Edit difference data

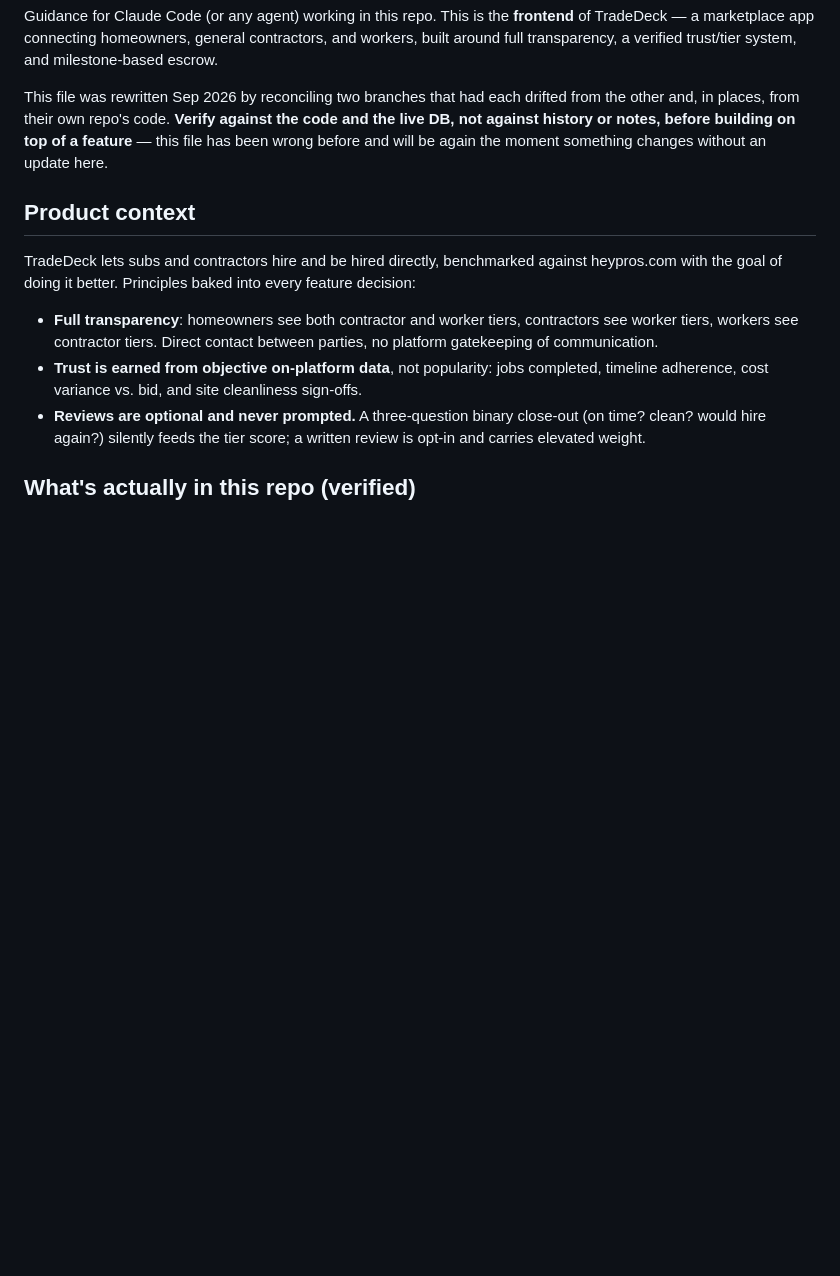
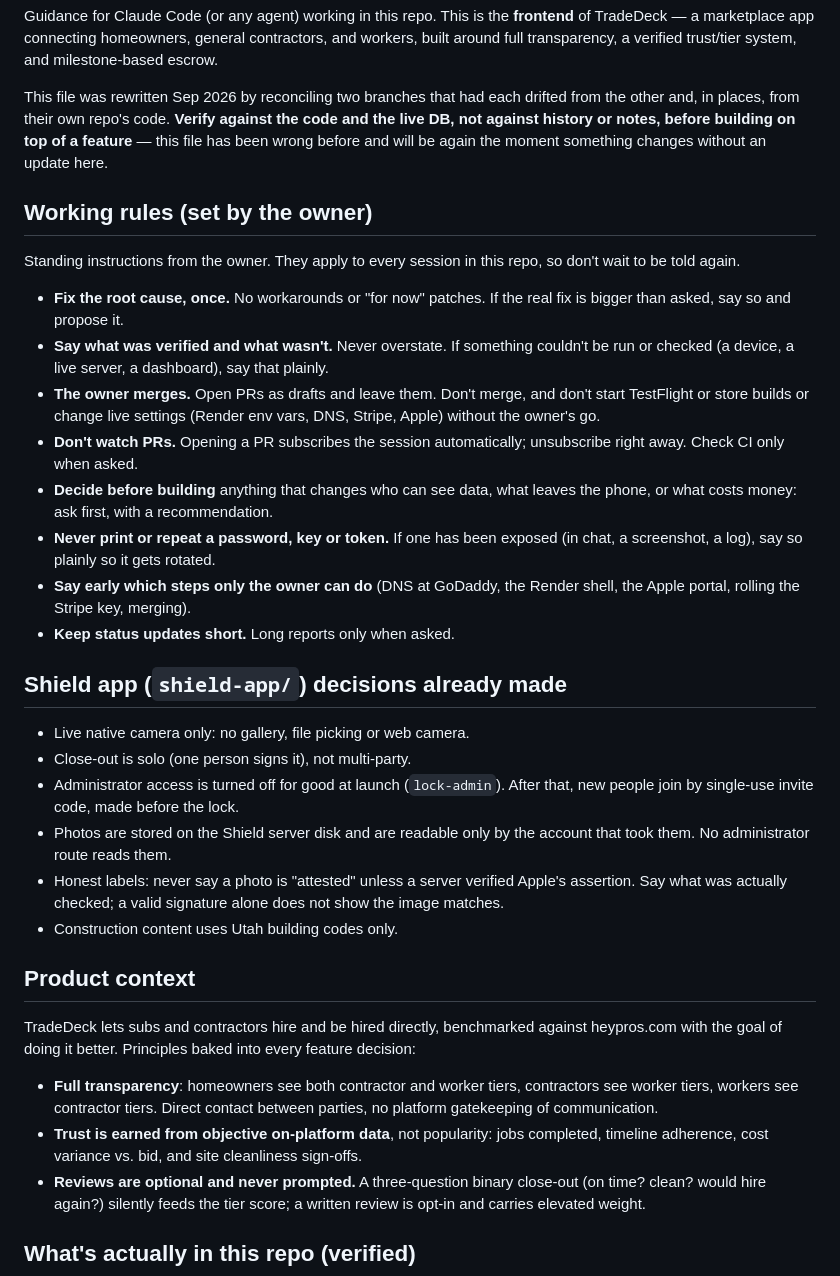
Before and after one commit to Wood1974/Tradeneck, a Markdown page: CLAUDE.md, the part around the change. Rendered like a GitHub page; blank space fills up the shorter version.

Commit message:
CLAUDE.md: record the owner's working rules and Shield decisions
Standing instructions the owner keeps repeating in chat (root-cause fixes, the
owner merges, no PR watching, ask before decisions about data, cost or what
leaves the phone, never print secrets, short status), plus the Shield decisions
already made, so a new session starts with them.

Co-Authored-By: Claude Sonnet 5.5 <noreply@anthropic.com>
Claude-Session: https://claude.ai/code/session_0182k1B3uEcRMyvdKBpbp9vi

```diff
--- a/CLAUDE.md
+++ b/CLAUDE.md
@@ -10,6 +10,28 @@ drifted from the other and, in places, from their own repo's code. **Verify
 against the code and the live DB, not against history or notes, before
 building on top of a feature** — this file has been wrong before and will
 be again the moment something changes without an update here.
+
+## Working rules (set by the owner)
+
+Standing instructions from the owner. They apply to every session in this repo, so don't wait to be told again.
+
+- **Fix the root cause, once.** No workarounds or "for now" patches. If the real fix is bigger than asked, say so and propose it.
+- **Say what was verified and what wasn't.** Never overstate. If something couldn't be run or checked (a device, a live server, a dashboard), say that plainly.
+- **The owner merges.** Open PRs as drafts and leave them. Don't merge, and don't start TestFlight or store builds or change live settings (Render env vars, DNS, Stripe, Apple) without the owner's go.
+- **Don't watch PRs.** Opening a PR subscribes the session automatically; unsubscribe right away. Check CI only when asked.
+- **Decide before building** anything that changes who can see data, what leaves the phone, or what costs money: ask first, with a recommendation.
+- **Never print or repeat a password, key or token.** If one has been exposed (in chat, a screenshot, a log), say so plainly so it gets rotated.
+- **Say early which steps only the owner can do** (DNS at GoDaddy, the Render shell, the Apple portal, rolling the Stripe key, merging).
+- **Keep status updates short.** Long reports only when asked.
+
+## Shield app (`shield-app/`) decisions already made
+
+- Live native camera only: no gallery, file picking or web camera.
+- Close-out is solo (one person signs it), not multi-party.
+- Administrator access is turned off for good at launch (`lock-admin`). After that, new people join by single-use invite code, made before the lock.
+- Photos are stored on the Shield server disk and are readable only by the account that took them. No administrator route reads them.
+- Honest labels: never say a photo is "attested" unless a server verified Apple's assertion. Say what was actually checked; a valid signature alone does not show the image matches.
+- Construction content uses Utah building codes only.
 
 ## Product context
 
```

■ WHAT YOU SHOULD DO: Restate the data word for word from its first line through the line with "Standing instructions the", leaving out any picture along the way.

■ EXERCISE RESPONSE:
Before and after one commit to Wood1974/Tradeneck, a Markdown page: CLAUDE.md, the part around the change. Rendered like a GitHub page; blank space fills up the shorter version.

Commit message:
CLAUDE.md: record the owner's working rules and Shield decisions
Standing instructions the owner keeps repeating in chat (root-cause fixes, the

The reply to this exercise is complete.